In our case, no such elaborate system is possible; we content ourselves with outposts and the line of sentinels, all that will be needed, if vigilant, to guard against surprise. The colonel, attended by the officer in command of the guard, will select the sites for outposts. These, five in number, are marked by stars upon the map. The direction from which an attack is most probable is from the ridge ('R', 'R').

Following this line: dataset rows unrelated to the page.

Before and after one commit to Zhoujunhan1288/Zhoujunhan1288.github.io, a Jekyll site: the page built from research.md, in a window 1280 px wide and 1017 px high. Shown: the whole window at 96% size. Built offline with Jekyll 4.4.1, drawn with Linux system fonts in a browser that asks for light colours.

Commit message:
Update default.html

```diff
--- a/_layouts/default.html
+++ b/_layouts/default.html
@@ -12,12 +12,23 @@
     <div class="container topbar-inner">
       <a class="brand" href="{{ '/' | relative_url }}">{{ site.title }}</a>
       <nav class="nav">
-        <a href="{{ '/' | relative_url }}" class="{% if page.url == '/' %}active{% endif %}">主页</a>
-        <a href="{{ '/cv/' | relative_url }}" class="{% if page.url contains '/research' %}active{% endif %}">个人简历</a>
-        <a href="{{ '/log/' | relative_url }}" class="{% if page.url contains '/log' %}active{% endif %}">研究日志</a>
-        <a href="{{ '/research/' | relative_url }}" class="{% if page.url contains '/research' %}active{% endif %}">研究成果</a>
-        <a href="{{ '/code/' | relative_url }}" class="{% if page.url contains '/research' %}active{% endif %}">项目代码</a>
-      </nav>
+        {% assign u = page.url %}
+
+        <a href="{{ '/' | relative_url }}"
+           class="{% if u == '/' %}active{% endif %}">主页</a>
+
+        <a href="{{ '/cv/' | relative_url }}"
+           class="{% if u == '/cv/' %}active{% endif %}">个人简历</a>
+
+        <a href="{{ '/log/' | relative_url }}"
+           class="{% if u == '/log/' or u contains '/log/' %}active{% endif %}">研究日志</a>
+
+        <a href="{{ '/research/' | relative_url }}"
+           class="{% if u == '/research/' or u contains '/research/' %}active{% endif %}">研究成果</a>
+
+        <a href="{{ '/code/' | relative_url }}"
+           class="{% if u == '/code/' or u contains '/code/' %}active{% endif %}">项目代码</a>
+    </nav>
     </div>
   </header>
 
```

The men are usually on the sentinel line for two hours at a time, with opportunity for four hours' sleep; that is, with shifts, or, as they are called, 'reliefs' of three parties, two hours on and four off. This is not, however, invariable, it being sometimes wiser to relieve the men oftener or not so often, this being regulated by circumstances—the state of weather, distance of posts apart, fatigue of the men, etc., etc. The sentinels will be posted on clear nights generally upon high ground; in bad or foggy weather the foot of the slope is preferable. The officer will see that no obstacle prevents the sentinel from retreating upon his outpost if attacked. The men will be directed to take advantage of any cover that offers, always to keep in easy touch with one another and watchful, never to raise a false alarm, but quickly and decidedly a real one, and while not failing to discover the meaning of anything unusual in their front, never to expose themselves from mere bravado.

What measures shall be taken in case of an attack in force must, of course, depend entirely upon circumstances. A night attack, intended merely as an annoyance, or 'feeler', or at most to stampede some of the cattle, or to gather information as to strength, resources, etc., is quite a different affair from one planned for the purpose of complete victory, either the destruction, dispersal or capture of the command.

A mere night foray is generally executed by comparatively few. The opposing chief may be desirous of getting information concerning the force that his scouts have reported is advancing down the valley. A little expedition like ours sometimes serves as a disguise for a momentous strategical movement. The chief determines to find out all he can as to our purpose. He has found us vigilant by day; he resolves to try what the night may disclose. This sort of surprise is apt to pro-